Records from a data collection
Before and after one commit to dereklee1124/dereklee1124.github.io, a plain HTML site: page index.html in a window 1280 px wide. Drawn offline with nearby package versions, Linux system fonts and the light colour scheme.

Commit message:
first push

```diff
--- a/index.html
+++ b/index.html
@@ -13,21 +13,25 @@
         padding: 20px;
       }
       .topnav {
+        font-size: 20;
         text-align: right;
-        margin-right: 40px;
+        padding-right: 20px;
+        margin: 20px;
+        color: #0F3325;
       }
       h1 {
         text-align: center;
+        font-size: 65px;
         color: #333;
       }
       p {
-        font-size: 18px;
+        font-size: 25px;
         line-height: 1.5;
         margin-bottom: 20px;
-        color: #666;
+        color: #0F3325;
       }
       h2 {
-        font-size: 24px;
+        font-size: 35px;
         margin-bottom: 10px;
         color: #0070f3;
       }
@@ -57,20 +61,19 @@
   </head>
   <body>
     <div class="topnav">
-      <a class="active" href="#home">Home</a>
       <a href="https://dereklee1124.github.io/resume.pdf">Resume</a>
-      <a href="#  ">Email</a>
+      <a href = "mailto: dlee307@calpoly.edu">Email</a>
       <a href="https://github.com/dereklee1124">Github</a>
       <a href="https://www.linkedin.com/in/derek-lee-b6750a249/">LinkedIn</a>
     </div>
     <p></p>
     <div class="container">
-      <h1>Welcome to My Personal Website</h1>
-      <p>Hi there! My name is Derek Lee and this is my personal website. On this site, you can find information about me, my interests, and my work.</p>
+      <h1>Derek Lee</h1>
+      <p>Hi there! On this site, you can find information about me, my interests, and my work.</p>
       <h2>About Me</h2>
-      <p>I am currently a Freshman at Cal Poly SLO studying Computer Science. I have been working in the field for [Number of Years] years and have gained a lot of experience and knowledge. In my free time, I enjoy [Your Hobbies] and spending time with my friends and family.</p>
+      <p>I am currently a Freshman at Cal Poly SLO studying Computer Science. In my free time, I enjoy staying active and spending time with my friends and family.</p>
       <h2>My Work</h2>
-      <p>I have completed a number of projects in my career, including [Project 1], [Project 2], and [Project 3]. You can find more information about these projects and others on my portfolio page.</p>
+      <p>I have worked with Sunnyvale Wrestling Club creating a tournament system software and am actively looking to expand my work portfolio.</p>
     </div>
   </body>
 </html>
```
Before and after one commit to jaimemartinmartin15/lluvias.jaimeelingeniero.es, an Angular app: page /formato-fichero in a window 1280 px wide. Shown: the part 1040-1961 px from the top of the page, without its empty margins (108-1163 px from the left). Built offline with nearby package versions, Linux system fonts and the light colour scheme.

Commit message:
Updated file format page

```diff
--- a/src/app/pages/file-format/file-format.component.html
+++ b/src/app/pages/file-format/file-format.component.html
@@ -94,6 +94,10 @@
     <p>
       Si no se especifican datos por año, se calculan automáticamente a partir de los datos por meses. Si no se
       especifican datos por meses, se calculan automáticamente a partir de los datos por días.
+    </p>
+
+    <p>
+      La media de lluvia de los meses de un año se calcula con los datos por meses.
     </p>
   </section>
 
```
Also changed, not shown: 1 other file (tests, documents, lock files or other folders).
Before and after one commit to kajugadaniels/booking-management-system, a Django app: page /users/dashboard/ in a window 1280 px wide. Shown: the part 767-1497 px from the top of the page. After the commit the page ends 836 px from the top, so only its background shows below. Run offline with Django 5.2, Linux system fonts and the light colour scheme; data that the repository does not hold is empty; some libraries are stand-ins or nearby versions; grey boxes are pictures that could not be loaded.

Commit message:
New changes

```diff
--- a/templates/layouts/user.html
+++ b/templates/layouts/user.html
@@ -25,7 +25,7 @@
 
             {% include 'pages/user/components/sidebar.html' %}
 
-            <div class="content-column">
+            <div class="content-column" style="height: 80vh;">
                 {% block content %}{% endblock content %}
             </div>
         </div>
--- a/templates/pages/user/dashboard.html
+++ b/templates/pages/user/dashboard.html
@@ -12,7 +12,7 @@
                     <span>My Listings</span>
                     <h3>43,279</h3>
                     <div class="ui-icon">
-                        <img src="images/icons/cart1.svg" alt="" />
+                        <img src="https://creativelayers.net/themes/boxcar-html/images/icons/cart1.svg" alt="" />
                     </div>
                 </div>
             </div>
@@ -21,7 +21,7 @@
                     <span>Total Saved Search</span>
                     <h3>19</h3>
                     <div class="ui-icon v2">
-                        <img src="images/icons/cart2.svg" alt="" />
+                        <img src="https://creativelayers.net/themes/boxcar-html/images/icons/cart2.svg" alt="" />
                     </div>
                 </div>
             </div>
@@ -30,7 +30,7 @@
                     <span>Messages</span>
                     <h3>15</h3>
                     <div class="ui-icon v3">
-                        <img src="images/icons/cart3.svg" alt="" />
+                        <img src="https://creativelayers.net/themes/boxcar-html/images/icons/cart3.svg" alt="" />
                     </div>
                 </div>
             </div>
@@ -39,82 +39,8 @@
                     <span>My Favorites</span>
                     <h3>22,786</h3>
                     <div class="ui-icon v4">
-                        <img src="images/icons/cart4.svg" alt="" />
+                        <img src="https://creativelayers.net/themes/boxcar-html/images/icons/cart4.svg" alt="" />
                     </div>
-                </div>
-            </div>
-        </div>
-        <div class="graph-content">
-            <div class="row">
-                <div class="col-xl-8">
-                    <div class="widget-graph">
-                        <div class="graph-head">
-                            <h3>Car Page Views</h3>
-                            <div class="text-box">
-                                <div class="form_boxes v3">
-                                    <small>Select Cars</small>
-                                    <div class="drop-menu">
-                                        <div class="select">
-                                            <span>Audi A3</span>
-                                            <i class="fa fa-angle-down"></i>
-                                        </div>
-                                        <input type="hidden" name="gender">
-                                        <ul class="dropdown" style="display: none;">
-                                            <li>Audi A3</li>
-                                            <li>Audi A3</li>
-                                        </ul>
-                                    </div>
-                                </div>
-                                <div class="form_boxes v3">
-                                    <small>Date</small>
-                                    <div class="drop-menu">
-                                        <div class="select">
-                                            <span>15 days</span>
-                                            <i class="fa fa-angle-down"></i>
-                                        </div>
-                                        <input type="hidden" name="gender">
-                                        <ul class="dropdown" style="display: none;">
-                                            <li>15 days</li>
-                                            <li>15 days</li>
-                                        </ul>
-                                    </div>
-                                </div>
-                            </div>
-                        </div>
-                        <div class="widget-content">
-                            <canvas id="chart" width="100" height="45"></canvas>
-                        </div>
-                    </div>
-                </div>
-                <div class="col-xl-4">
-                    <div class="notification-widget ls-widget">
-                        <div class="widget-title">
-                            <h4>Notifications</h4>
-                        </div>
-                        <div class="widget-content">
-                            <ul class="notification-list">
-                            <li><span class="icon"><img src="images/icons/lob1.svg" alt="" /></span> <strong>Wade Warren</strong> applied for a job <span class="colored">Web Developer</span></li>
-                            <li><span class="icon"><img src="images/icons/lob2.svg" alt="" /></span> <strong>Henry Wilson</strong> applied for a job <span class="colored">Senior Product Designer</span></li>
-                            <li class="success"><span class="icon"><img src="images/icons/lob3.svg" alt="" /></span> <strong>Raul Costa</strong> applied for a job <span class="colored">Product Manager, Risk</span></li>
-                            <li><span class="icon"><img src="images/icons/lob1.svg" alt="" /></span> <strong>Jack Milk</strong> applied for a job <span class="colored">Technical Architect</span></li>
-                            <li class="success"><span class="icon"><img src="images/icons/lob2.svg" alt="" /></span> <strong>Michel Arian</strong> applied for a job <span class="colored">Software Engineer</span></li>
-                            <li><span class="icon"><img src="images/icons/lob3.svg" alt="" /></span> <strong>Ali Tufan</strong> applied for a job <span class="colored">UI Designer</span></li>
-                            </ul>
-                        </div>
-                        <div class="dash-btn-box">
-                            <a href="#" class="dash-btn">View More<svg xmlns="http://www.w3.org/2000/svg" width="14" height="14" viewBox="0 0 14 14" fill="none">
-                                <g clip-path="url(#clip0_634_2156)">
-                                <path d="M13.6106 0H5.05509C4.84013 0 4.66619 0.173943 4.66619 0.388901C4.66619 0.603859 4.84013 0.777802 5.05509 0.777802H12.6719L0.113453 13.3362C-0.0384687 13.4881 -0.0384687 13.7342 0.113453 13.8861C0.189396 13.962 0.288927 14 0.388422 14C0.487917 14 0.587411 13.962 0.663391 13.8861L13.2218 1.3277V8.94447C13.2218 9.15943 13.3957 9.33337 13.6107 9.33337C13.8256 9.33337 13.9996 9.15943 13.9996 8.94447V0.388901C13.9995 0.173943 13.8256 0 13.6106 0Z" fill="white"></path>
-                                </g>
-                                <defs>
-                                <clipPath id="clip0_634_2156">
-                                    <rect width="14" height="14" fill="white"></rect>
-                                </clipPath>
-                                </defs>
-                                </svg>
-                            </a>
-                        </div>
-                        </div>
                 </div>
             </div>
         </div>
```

▶ _Problem to work on_
Pull every line that holds the string "templates" out of the records.

▶ _Exercise solution_
--- a/templates/layouts/user.html
+++ b/templates/layouts/user.html
--- a/templates/pages/user/dashboard.html
+++ b/templates/pages/user/dashboard.html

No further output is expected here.